**What to do:**
When the records are reproduced, each one must match exactly, and no picture may be kept.

**Web page edit records:**
>>>
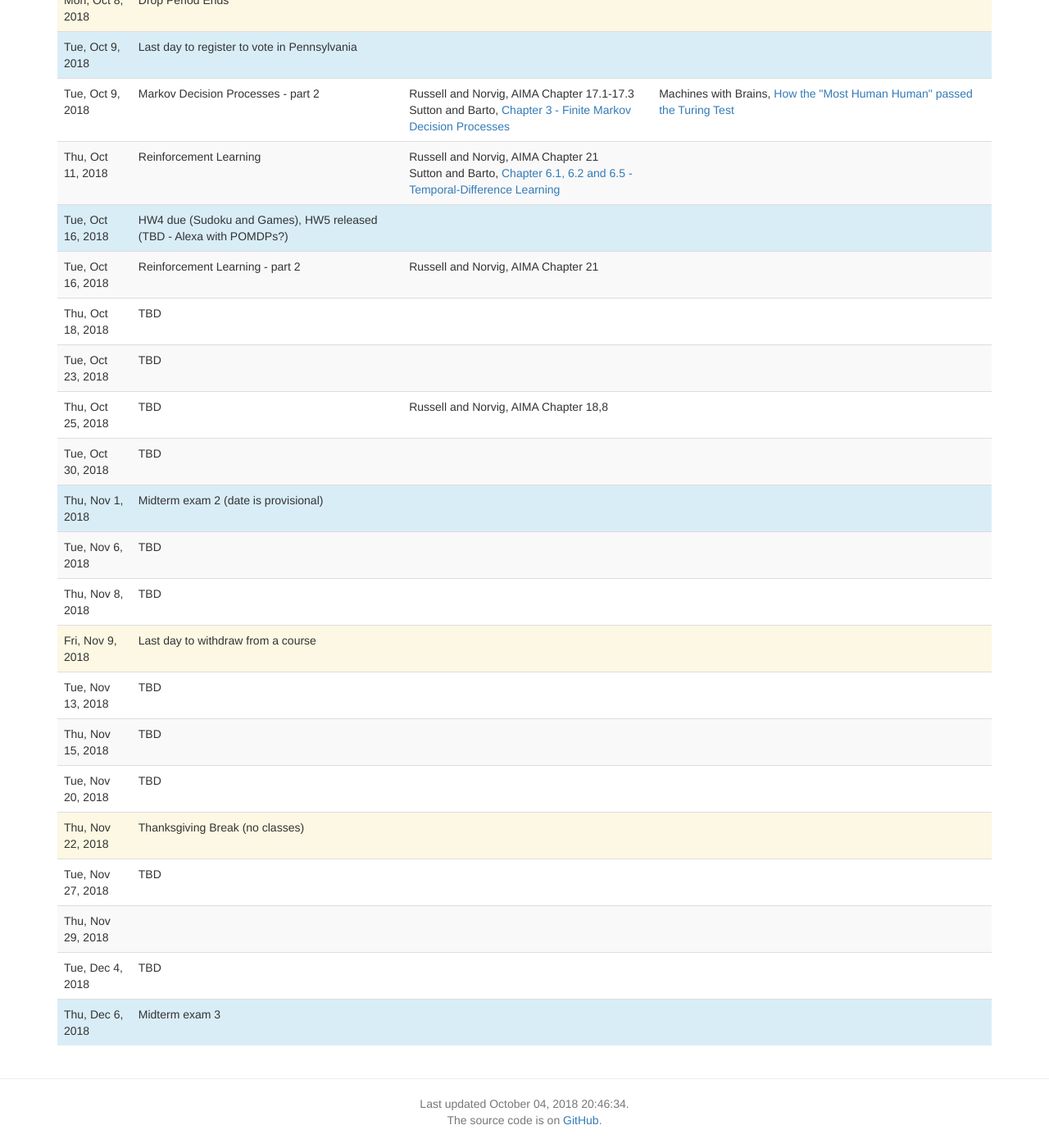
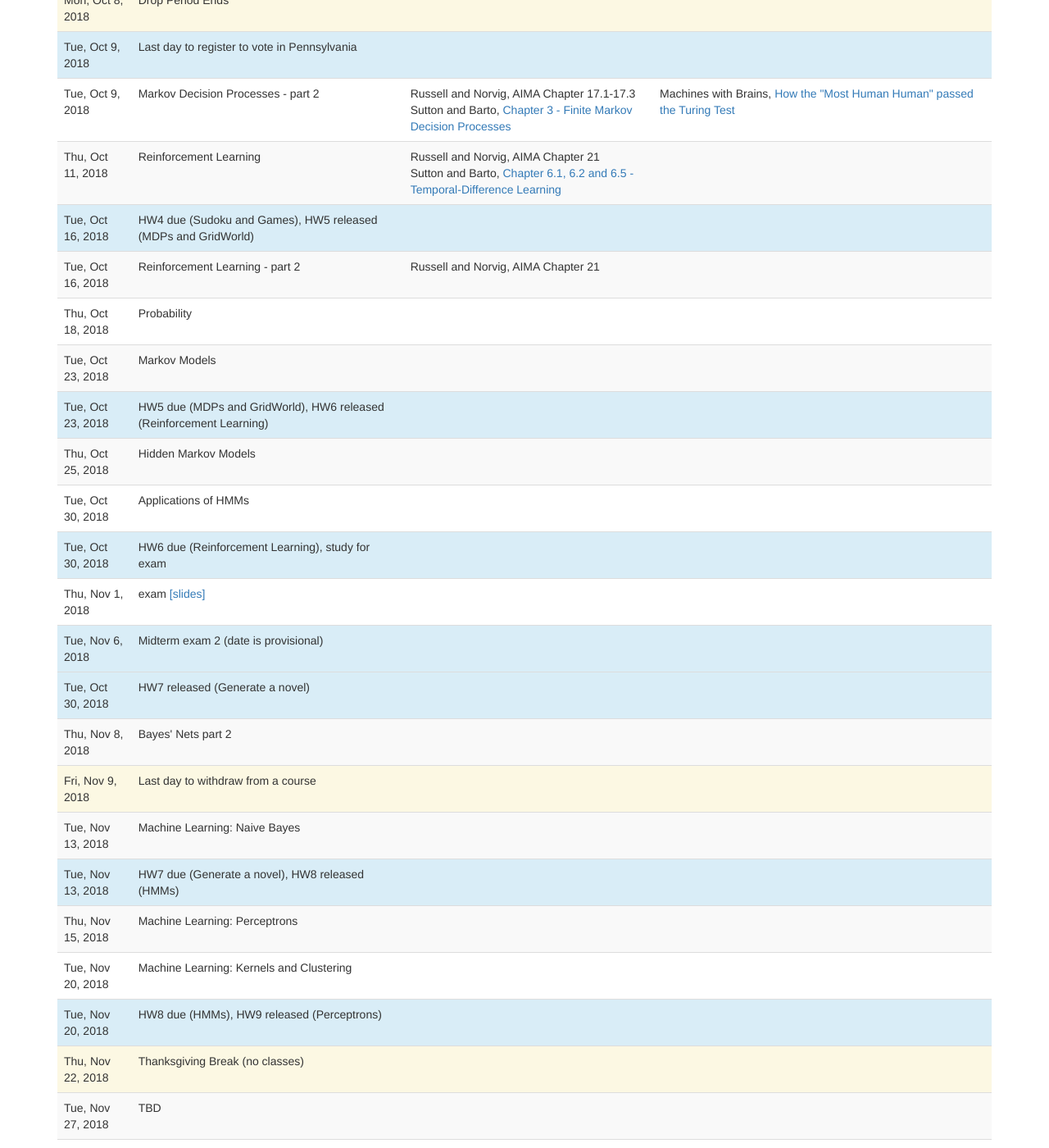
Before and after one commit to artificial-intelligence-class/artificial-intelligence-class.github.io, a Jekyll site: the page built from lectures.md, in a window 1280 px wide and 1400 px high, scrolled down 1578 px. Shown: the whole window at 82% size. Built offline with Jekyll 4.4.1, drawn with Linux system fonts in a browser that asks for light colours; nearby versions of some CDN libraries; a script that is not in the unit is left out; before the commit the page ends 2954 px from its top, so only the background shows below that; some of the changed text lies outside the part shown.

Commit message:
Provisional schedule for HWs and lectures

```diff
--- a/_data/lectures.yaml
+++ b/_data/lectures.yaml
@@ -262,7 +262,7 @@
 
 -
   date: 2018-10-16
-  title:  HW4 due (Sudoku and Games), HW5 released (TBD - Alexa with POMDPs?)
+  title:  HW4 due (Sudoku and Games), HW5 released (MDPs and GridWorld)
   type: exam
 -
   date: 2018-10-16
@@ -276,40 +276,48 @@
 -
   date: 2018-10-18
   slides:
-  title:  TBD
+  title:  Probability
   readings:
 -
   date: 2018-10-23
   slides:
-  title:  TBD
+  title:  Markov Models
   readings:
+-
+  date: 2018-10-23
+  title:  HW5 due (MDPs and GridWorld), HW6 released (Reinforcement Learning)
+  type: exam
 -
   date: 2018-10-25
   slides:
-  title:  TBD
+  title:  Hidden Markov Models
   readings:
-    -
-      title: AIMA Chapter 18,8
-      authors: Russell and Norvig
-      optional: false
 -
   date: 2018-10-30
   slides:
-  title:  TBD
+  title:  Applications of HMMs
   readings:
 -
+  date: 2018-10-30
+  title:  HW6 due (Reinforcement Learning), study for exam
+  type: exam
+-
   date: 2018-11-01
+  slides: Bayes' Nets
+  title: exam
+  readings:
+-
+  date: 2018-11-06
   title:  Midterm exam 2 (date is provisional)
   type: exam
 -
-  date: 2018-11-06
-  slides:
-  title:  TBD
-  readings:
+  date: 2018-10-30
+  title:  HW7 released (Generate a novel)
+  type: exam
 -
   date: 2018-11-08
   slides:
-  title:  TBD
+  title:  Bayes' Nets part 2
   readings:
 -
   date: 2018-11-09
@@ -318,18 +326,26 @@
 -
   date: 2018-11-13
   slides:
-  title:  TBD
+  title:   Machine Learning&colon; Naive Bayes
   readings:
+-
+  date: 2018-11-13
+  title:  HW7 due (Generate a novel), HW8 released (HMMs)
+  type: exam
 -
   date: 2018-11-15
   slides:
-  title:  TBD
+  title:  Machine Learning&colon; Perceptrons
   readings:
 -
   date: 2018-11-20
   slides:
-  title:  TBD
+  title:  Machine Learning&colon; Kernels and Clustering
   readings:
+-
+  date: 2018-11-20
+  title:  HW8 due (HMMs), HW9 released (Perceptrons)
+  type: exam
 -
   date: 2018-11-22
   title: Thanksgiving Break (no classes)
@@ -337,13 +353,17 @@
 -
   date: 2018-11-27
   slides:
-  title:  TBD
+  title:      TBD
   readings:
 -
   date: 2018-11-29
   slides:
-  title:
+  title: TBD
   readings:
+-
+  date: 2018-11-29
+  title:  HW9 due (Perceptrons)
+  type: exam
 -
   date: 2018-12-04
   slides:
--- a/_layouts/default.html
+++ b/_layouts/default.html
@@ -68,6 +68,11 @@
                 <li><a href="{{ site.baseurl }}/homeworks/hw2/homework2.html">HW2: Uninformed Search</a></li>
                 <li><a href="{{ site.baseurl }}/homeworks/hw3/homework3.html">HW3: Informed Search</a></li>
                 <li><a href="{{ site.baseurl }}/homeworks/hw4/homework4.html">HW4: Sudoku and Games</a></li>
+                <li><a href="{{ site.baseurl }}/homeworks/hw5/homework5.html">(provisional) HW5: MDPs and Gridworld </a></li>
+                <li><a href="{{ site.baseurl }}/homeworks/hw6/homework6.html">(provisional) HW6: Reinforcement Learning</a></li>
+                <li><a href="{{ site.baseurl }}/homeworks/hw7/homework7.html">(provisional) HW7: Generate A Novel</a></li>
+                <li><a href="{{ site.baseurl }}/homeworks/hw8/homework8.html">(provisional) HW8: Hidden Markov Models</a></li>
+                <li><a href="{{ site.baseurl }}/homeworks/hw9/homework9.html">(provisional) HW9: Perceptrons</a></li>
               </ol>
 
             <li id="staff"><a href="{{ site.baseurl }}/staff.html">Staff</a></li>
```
<<<
**Exercise response:**
Before and after one commit to artificial-intelligence-class/artificial-intelligence-class.github.io, a Jekyll site: the page built from lectures.md, in a window 1280 px wide and 1400 px high, scrolled down 1578 px. Shown: the whole window at 82% size. Built offline with Jekyll 4.4.1, drawn with Linux system fonts in a browser that asks for light colours; nearby versions of some CDN libraries; a script that is not in the unit is left out; before the commit the page ends 2954 px from its top, so only the background shows below that; some of the changed text lies outside the part shown.

Commit message:
Provisional schedule for HWs and lectures

```diff
--- a/_data/lectures.yaml
+++ b/_data/lectures.yaml
@@ -262,7 +262,7 @@
 
 -
   date: 2018-10-16
-  title:  HW4 due (Sudoku and Games), HW5 released (TBD - Alexa with POMDPs?)
+  title:  HW4 due (Sudoku and Games), HW5 released (MDPs and GridWorld)
   type: exam
 -
   date: 2018-10-16
@@ -276,40 +276,48 @@
 -
   date: 2018-10-18
   slides:
-  title:  TBD
+  title:  Probability
   readings:
 -
   date: 2018-10-23
   slides:
-  title:  TBD
+  title:  Markov Models
   readings:
+-
+  date: 2018-10-23
+  title:  HW5 due (MDPs and GridWorld), HW6 released (Reinforcement Learning)
+  type: exam
 -
   date: 2018-10-25
   slides:
-  title:  TBD
+  title:  Hidden Markov Models
   readings:
-    -
-      title: AIMA Chapter 18,8
-      authors: Russell and Norvig
-      optional: false
 -
   date: 2018-10-30
   slides:
-  title:  TBD
+  title:  Applications of HMMs
   readings:
 -
+  date: 2018-10-30
+  title:  HW6 due (Reinforcement Learning), study for exam
+  type: exam
+-
   date: 2018-11-01
+  slides: Bayes' Nets
+  title: exam
+  readings:
+-
+  date: 2018-11-06
   title:  Midterm exam 2 (date is provisional)
   type: exam
 -
-  date: 2018-11-06
-  slides:
-  title:  TBD
-  readings:
+  date: 2018-10-30
+  title:  HW7 released (Generate a novel)
+  type: exam
 -
   date: 2018-11-08
   slides:
-  title:  TBD
+  title:  Bayes' Nets part 2
   readings:
 -
   date: 2018-11-09
@@ -318,18 +326,26 @@
 -
   date: 2018-11-13
   slides:
-  title:  TBD
+  title:   Machine Learning&colon; Naive Bayes
   readings:
+-
+  date: 2018-11-13
+  title:  HW7 due (Generate a novel), HW8 released (HMMs)
+  type: exam
 -
   date: 2018-11-15
   slides:
-  title:  TBD
+  title:  Machine Learning&colon; Perceptrons
   readings:
 -
   date: 2018-11-20
   slides:
-  title:  TBD
+  title:  Machine Learning&colon; Kernels and Clustering
   readings:
+-
+  date: 2018-11-20
+  title:  HW8 due (HMMs), HW9 released (Perceptrons)
+  type: exam
 -
   date: 2018-11-22
   title: Thanksgiving Break (no classes)
@@ -337,13 +353,17 @@
 -
   date: 2018-11-27
   slides:
-  title:  TBD
+  title:      TBD
   readings:
 -
   date: 2018-11-29
   slides:
-  title:
+  title: TBD
   readings:
+-
+  date: 2018-11-29
+  title:  HW9 due (Perceptrons)
+  type: exam
 -
   date: 2018-12-04
   slides:
--- a/_layouts/default.html
+++ b/_layouts/default.html
@@ -68,6 +68,11 @@
                 <li><a href="{{ site.baseurl }}/homeworks/hw2/homework2.html">HW2: Uninformed Search</a></li>
                 <li><a href="{{ site.baseurl }}/homeworks/hw3/homework3.html">HW3: Informed Search</a></li>
                 <li><a href="{{ site.baseurl }}/homeworks/hw4/homework4.html">HW4: Sudoku and Games</a></li>
+                <li><a href="{{ site.baseurl }}/homeworks/hw5/homework5.html">(provisional) HW5: MDPs and Gridworld </a></li>
+                <li><a href="{{ site.baseurl }}/homeworks/hw6/homework6.html">(provisional) HW6: Reinforcement Learning</a></li>
+                <li><a href="{{ site.baseurl }}/homeworks/hw7/homework7.html">(provisional) HW7: Generate A Novel</a></li>
+                <li><a href="{{ site.baseurl }}/homeworks/hw8/homework8.html">(provisional) HW8: Hidden Markov Models</a></li>
+                <li><a href="{{ site.baseurl }}/homeworks/hw9/homework9.html">(provisional) HW9: Perceptrons</a></li>
               </ol>
 
             <li id="staff"><a href="{{ site.baseurl }}/staff.html">Staff</a></li>
```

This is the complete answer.